Reverse mortgages are becoming more popular, in part because retiree stock accounts have lost so much value. Federal data show a record 11,261 reverse mortgages were made in March, up from 9,086 the month before. The National Reverse Mortgage Lenders Association expects the number to grow to about 150,000 this year, up 30 percent over last year.
Last month — and without any real warning — Fannie Mae made changes that allow for higher margins for reverse mortgage lenders. Simply put, margins are the interest rate spreads a lender makes on the loan. So, the higher the margin, the higher the interest rate the borrower pays.
Worse still, under the new rules the margin — typically 2 to 3.5 percentage points — can change from the time a borrower submits an application and the loan is funded, which can be up to 120 days.
The borrower signs a disclosure form from the lender projecting the maximum amount of money the borrower may receive. But with rates that can change, the seniors will not really know how much they can borrow until closing, or days before. That makes the disclosure form practically useless, Smaldone said....
But within the industry, fears are mounting that the higher margins are turning the reverse mortgage industry into the more traditional loan market, creating heavy competition that could lead to over-lending and introduce more predatory lenders.

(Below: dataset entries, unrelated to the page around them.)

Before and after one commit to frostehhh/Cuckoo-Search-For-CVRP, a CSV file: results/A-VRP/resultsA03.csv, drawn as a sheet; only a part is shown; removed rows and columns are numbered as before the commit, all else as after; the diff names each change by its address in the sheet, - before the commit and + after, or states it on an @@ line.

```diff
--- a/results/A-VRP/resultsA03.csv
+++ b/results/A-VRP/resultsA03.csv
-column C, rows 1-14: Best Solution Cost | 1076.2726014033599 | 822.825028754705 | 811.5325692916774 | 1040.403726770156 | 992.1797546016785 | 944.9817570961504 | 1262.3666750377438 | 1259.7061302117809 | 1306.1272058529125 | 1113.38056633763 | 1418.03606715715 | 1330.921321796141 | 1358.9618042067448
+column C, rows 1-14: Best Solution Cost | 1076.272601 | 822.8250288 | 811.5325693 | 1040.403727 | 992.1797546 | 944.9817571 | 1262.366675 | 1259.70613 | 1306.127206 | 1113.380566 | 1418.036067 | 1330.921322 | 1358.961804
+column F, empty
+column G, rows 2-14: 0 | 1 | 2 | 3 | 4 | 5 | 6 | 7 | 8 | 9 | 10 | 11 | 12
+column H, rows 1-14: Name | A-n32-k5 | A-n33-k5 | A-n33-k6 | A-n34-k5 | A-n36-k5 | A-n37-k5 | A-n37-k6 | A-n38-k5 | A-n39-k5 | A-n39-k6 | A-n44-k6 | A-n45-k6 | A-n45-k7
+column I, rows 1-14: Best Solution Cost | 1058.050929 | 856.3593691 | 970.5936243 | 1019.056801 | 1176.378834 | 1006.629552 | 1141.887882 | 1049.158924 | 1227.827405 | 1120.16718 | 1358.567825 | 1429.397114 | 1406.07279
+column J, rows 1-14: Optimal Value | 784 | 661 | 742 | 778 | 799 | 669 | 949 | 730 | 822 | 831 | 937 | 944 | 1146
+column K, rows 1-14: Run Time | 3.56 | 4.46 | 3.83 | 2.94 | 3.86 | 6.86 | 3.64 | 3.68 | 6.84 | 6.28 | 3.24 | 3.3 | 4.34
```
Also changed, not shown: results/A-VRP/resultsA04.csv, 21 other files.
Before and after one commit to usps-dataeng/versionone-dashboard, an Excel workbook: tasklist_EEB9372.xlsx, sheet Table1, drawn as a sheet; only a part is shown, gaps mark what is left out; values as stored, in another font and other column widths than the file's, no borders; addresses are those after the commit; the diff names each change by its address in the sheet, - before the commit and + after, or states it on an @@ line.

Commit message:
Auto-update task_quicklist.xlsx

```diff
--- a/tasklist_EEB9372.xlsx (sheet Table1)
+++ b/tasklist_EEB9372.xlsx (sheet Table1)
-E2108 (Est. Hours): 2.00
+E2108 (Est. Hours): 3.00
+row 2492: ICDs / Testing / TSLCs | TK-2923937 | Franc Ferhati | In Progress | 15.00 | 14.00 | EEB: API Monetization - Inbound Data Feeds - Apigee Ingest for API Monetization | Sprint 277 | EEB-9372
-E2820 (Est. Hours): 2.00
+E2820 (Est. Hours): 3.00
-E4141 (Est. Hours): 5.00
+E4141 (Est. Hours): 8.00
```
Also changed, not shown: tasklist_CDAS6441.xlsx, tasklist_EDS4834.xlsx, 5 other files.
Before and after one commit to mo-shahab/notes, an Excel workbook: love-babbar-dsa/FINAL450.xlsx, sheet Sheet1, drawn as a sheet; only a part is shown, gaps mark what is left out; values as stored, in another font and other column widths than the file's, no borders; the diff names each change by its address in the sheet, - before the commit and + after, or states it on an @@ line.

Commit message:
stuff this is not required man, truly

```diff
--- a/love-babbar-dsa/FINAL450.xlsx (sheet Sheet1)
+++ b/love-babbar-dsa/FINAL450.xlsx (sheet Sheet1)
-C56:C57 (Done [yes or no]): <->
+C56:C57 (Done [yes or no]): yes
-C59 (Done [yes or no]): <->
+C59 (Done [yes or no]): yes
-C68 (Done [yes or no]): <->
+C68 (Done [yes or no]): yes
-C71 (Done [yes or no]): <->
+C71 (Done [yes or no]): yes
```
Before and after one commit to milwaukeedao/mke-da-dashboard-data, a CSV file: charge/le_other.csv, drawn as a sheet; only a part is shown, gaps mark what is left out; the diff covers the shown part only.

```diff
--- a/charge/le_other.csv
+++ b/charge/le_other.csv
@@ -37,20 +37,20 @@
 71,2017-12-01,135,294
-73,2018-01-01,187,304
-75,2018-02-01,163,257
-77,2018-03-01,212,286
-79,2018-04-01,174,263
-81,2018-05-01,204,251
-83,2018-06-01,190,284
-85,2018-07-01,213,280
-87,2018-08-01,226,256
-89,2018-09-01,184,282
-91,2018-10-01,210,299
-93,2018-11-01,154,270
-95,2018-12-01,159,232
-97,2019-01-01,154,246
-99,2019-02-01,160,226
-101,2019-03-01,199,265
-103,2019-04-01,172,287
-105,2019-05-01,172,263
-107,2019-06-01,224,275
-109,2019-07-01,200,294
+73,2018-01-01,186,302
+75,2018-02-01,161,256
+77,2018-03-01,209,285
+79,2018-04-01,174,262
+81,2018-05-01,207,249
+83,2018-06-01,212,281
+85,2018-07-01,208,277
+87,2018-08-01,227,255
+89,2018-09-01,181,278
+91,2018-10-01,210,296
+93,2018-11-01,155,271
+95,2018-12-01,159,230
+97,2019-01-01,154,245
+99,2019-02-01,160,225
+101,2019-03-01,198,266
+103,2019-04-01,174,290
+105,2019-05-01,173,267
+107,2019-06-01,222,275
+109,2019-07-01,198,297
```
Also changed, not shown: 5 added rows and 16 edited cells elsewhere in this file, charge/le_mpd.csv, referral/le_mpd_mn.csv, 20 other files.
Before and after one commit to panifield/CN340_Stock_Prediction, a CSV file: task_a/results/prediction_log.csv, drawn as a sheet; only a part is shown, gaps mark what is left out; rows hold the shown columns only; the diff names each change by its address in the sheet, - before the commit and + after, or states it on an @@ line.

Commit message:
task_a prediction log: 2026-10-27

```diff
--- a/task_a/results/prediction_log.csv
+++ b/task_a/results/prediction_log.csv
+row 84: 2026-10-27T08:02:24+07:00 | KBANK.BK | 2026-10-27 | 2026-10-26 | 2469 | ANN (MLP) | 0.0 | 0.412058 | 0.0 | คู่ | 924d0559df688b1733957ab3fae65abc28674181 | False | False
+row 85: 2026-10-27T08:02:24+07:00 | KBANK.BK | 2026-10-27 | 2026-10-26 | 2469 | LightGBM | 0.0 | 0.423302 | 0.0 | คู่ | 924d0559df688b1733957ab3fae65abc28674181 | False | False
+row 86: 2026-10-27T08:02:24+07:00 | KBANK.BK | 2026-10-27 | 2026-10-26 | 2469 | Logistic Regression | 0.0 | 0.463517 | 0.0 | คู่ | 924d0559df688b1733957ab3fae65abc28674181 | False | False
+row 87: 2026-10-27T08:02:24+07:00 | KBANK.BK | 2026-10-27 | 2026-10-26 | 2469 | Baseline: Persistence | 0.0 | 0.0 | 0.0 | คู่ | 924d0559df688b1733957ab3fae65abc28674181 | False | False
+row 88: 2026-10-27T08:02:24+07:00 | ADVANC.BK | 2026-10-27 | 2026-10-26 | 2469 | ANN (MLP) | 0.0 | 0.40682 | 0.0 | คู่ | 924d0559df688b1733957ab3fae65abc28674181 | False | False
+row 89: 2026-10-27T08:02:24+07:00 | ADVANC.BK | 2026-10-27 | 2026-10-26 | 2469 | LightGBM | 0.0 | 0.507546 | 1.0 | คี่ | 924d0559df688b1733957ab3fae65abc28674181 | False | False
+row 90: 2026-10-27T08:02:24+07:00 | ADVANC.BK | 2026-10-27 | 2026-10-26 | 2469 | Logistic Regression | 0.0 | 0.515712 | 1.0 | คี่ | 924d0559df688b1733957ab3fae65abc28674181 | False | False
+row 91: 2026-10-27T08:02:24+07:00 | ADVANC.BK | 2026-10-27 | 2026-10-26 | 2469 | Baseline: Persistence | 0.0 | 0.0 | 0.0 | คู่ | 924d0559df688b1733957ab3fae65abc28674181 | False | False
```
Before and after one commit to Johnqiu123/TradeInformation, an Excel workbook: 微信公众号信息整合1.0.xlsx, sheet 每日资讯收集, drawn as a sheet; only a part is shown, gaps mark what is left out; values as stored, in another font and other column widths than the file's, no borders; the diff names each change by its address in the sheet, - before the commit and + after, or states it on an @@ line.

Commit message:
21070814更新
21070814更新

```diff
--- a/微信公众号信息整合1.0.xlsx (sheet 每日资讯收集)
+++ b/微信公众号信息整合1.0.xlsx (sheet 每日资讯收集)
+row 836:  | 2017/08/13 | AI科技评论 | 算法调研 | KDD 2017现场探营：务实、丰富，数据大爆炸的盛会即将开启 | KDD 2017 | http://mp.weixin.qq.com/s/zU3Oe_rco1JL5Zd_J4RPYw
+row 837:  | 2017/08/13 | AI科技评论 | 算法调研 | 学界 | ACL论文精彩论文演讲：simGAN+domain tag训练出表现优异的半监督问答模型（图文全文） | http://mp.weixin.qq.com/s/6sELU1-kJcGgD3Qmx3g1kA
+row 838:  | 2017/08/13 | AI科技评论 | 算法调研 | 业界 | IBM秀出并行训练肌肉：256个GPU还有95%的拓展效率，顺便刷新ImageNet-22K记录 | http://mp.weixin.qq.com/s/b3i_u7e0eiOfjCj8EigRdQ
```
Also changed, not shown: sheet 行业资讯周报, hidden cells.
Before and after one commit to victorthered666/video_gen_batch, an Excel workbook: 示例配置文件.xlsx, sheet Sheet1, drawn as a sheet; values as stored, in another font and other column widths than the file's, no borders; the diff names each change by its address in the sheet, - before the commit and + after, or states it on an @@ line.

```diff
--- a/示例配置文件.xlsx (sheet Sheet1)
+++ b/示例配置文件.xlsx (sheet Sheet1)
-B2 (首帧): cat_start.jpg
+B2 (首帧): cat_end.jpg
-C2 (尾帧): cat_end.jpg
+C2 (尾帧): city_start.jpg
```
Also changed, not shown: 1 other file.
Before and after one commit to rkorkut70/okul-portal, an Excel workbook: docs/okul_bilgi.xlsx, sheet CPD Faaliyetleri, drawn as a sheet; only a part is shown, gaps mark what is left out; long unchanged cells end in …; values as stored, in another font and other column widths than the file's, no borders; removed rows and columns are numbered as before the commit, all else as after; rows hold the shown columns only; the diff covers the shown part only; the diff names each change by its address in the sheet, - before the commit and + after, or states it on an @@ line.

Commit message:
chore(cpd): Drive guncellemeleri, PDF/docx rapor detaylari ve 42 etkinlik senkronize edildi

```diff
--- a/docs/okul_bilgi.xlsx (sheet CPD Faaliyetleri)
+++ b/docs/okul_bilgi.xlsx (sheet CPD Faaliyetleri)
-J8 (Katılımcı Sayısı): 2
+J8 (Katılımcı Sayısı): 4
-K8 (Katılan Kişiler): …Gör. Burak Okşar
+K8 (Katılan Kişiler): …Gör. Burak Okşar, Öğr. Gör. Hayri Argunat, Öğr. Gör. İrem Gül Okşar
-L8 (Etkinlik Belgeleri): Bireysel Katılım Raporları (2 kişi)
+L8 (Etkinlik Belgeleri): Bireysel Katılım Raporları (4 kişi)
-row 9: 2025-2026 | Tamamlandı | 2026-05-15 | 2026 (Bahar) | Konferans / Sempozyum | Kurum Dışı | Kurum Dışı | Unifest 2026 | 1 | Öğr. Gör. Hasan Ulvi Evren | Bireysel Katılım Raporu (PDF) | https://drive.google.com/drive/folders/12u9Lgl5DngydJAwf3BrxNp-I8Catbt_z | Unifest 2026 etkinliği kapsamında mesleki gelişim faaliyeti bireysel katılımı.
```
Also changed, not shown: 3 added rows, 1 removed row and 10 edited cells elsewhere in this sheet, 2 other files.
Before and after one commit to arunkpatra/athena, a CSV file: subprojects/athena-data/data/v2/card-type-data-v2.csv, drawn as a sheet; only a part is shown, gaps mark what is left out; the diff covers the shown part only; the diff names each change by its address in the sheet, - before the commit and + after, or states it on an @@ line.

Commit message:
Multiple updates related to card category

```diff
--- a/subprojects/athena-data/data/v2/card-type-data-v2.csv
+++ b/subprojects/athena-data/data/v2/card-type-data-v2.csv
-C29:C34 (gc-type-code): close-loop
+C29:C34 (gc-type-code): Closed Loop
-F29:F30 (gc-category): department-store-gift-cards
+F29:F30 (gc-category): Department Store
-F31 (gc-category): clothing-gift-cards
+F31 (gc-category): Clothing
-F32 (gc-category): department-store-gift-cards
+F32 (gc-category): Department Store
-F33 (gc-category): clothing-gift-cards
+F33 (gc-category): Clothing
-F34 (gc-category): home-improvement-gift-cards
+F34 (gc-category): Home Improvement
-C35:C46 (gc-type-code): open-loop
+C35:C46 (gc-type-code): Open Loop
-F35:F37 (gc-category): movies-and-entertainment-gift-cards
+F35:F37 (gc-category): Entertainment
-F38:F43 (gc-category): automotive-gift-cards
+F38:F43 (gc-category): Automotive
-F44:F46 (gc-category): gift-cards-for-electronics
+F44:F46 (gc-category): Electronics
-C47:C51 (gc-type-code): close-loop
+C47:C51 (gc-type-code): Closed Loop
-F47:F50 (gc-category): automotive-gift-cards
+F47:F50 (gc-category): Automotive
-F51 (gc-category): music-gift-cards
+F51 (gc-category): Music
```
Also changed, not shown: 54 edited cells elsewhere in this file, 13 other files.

Is this a bug or feature? And the sudden changes that caught the lending industry off-guard? There is definitely more to this than meets the eye.